-- Exercise details --
Give back one number only: how many lines in the material below contain "dopplerImageBuffer".
***** Record excerpts
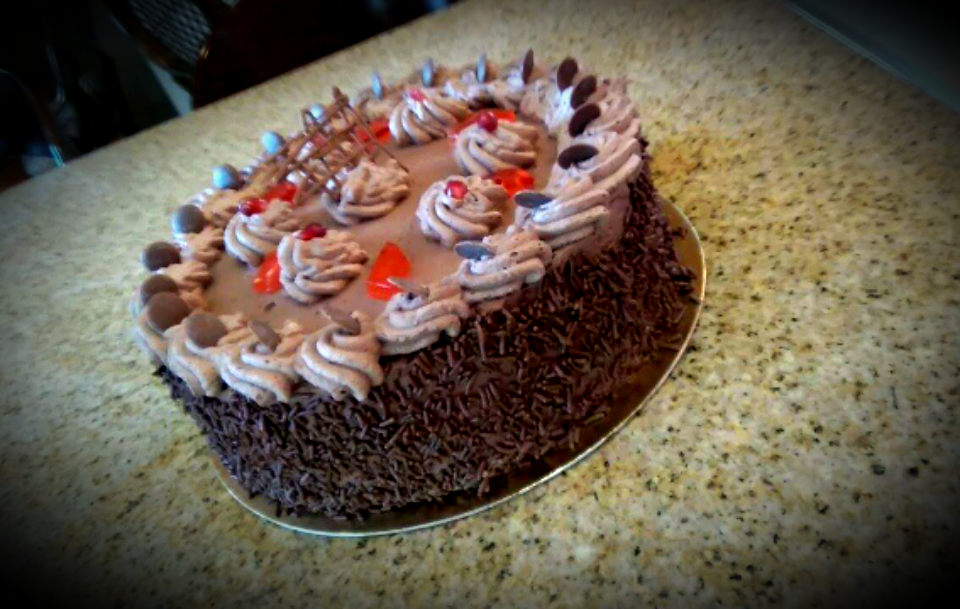
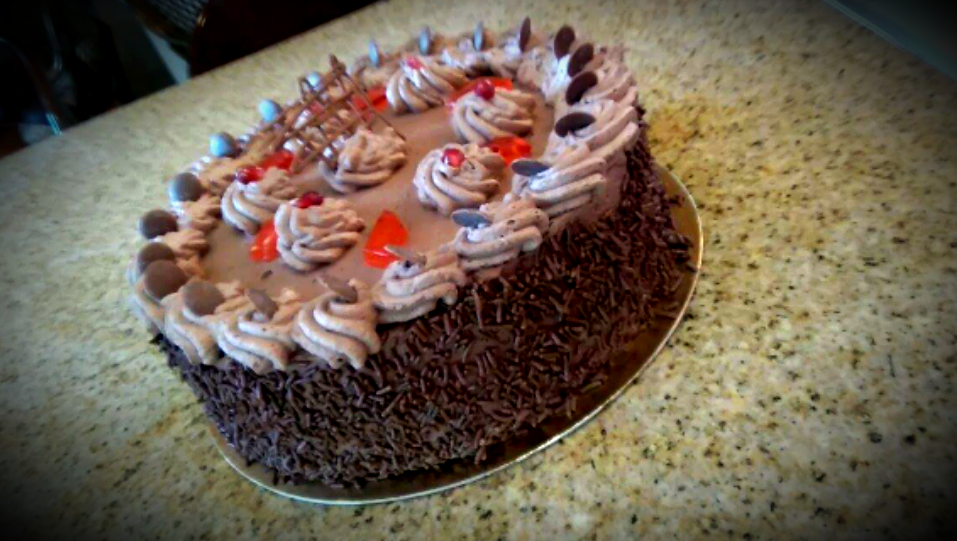
Rozmiary obrazkow

diff --git a/index.html b/index.html
@@ -148,11 +148,10 @@
              <li data-target="#carousel-example-generic" data-slide-to="2"></li>
              <li data-target="#carousel-example-generic" data-slide-to="3"></li>
              <li data-target="#carousel-example-generic" data-slide-to="4"></li>
-             <li data-target="#carousel-example-generic" data-slide-to="5"></li>
            </ol>
 
            <!-- Wrapper for slides -->
-           <div class="carousel-inner">
+           <div class="carousel-inner" style="height:545px">
              <div class="item active">
                <img class="img-responsive img-full" src="img/tort-1.jpg" alt="">
              </div>
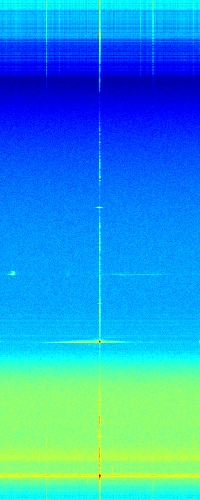
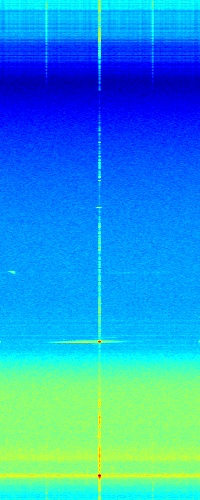
doppler zero padding factor

diff --git a/src/signal_processor.cpp b/src/signal_processor.cpp
@@ -16,12 +16,12 @@ void SignalProcessor::allocateMemory(void)
 	refBuffer 		= (fftw_complex*)malloc(experiment->ncs_padded*sizeof(fftw_complex));
 	
 	resultBuffer 	= (fftw_complex*)malloc(experiment->n_threads*experiment->ncs_padded*sizeof(fftw_complex));
-	dopplerBuffer   = (fftw_complex*)malloc(experiment->ncs_doppler_cpi*sizeof(fftw_complex));
+	dopplerBuffer   = (fftw_complex*)malloc(experiment->ncs_doppler_cpi*experiment->doppler_padding_factor*sizeof(fftw_complex));
 
 	dopplerData     = (fftw_complex*)malloc(experiment->ncs_padded*experiment->ncs_doppler_cpi*sizeof(fftw_complex));
 	
 	matchedImageBuffer  = (double*)malloc(experiment->n_threads*experiment->ncs_padded*sizeof(double));
-	dopplerImageBuffer  = (double*)malloc(experiment->ncs_doppler_cpi*sizeof(double));	
+	dopplerImageBuffer  = (double*)malloc(experiment->ncs_doppler_cpi*experiment->doppler_padding_factor*sizeof(double));	
 	
 	rangePlan = (fftw_plan*)malloc(experiment->n_threads*sizeof(fftw_plan));
 	resultPlan = (fftw_plan*)malloc(experiment->n_threads*sizeof(fftw_plan));	
@@ -34,7 +34,7 @@ void SignalProcessor::createPlans(int thread_id)
 {
 	rangePlan[thread_id] = fftw_plan_dft_1d(experiment->ncs_padded, &lineBuffer[thread_id*experiment->ncs_padded], &lineBuffer[thread_id*experiment->ncs_padded], FFTW_FORWARD, FFTW_MEASURE);
 	resultPlan[thread_id] = fftw_plan_dft_1d(experiment->ncs_padded, &resultBuffer[thread_id*experiment->ncs_padded], &lineBuffer[thread_id*experiment->ncs_padded], FFTW_BACKWARD, FFTW_MEASURE);
-	dopplerPlan = fftw_plan_dft_1d(experiment->ncs_doppler_cpi, dopplerBuffer, dopplerBuffer, FFTW_FORWARD , FFTW_MEASURE);
+	dopplerPlan = fftw_plan_dft_1d(experiment->ncs_doppler_cpi*experiment->doppler_padding_factor, dopplerBuffer, dopplerBuffer, FFTW_FORWARD , FFTW_MEASURE);
 }
 
 
@@ -115,25 +115,33 @@ void SignalProcessor::processDoppler(int rangeLine, OpenCVPlot &plot)
 
 void SignalProcessor::popDopplerBuffer(int dopplerLine)
 {
-	for (int j = 0; j < experiment->ncs_doppler_cpi; j++)
+	for (int j = 0; j < experiment->ncs_doppler_cpi*experiment->doppler_padding_factor; j++)
 	{	
-		float windowCoefficient = dopplerWindow.getSample(j);
-		dopplerBuffer[j][0] = dopplerData[dopplerLine*experiment->ncs_doppler_cpi + j][0]*windowCoefficient; 
-		dopplerBuffer[j][1] = dopplerData[dopplerLine*experiment->ncs_doppler_cpi + j][1]*windowCoefficient;
+		if (j < experiment->ncs_doppler_cpi)
+		{
+			float windowCoefficient = dopplerWindow.getSample(j);
+			dopplerBuffer[j][0] = dopplerData[dopplerLine*experiment->ncs_doppler_cpi + j][0]*windowCoefficient; 
+			dopplerBuffer[j][1] = dopplerData[dopplerLine*experiment->ncs_doppler_cpi + j][1]*windowCoefficient;
+		}
+		else
+		{
+			dopplerBuffer[j][0] = 0; 
+			dopplerBuffer[j][1] = 0;
+		}
 	}	
 }
 
 
 void SignalProcessor::addToDopplerPlot(int dopplerLine, OpenCVPlot &plot)
 {
-	for (int i = 0; i < experiment->ncs_doppler_cpi; i++)
+	for (int i = 0; i < experiment->ncs_doppler_cpi*experiment->doppler_padding_factor; i++)
 	{
 
 		//perform fft shift
-		if (i < (experiment->ncs_doppler_cpi/2 + 1))		
-			dopplerImageBuffer[i + (experiment->ncs_doppler_cpi/2 - 1)] = mag(dopplerBuffer[i]);
+		if (i < ((experiment->ncs_doppler_cpi*experiment->doppler_padding_factor)/2 + 1))		
+			dopplerImageBuffer[i + ((experiment->ncs_doppler_cpi*experiment->doppler_padding_factor)/2 - 1)] = mag(dopplerBuffer[i]);
 		else
-			dopplerImageBuffer[i - (experiment->ncs_doppler_cpi/2 + 1)] = mag(dopplerBuffer[i]);
+			dopplerImageBuffer[i - ((experiment->ncs_doppler_cpi*experiment->doppler_padding_factor)/2 + 1)] = mag(dopplerBuffer[i]);
 	}	
 	
 	plot.addRD(dopplerLine, dopplerImageBuffer);
@@ -318,6 +326,7 @@ void SignalProcessor::getExperimentParameters(void)
 	experiment->ncs_padded 			= atoi(ini.GetValue("dataset", "n_cmplx_samples_padded"));	
 	experiment->n_threads 			= atoi(ini.GetValue("processing", "n_threads"));	
 	experiment->ncs_doppler_cpi 	= atoi(ini.GetValue("processing", "doppler_cpi"));	
+	experiment->doppler_padding_factor = atoi(ini.GetValue("processing", "doppler_padding_factor"));
 	
 	std::string doppler_flag = ini.GetValue("processing", "doppler_enabled");	
 		

diff --git a/src/plotting.cpp b/src/plotting.cpp
@@ -173,7 +173,7 @@ void OpenCVPlot::initOpenCV(void)
 		cv::namedWindow("RD Plot");
 		cv::moveWindow("RD Plot", rtSize.width, 0); 
 		cv::createTrackbar( "RD Colour Map", "Control", &rdCMapSldr, cMapMax);
-		rdImage = cv::Mat::ones(experiment->n_range_lines, experiment->ncs_doppler_cpi, CV_64F);
+		rdImage = cv::Mat::ones(experiment->n_range_lines, experiment->ncs_doppler_cpi*experiment->doppler_padding_factor, CV_64F);
 		
 		avrgMax = (experiment->n_range_lines)/(experiment->update_rate);
 		cv::createTrackbar( "RD Averaging", "Control", &avrgSldr, avrgMax);
@@ -206,7 +206,7 @@ void OpenCVPlot::addRTI(int rangeLine, double  *imageValues)
 
 void OpenCVPlot::addRD(int dopplerLine, double *imageValues)
 {
-	cv::Mat row = cv::Mat(1, experiment->ncs_doppler_cpi, CV_64F, imageValues);
+	cv::Mat row = cv::Mat(1, experiment->ncs_doppler_cpi*experiment->doppler_padding_factor, CV_64F, imageValues);
 	rdImage.push_back(row);
 }
 

diff --git a/src/experiment.hpp b/src/experiment.hpp
@@ -18,6 +18,7 @@ typedef struct
 	int ncs_doppler_cpi; 	
 	int n_plot_average;
 	
+	int doppler_padding_factor;
 	int update_rate;	
 	int cm_doppler;
 	int cm_rti;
**********
-- Answer to this problem --
7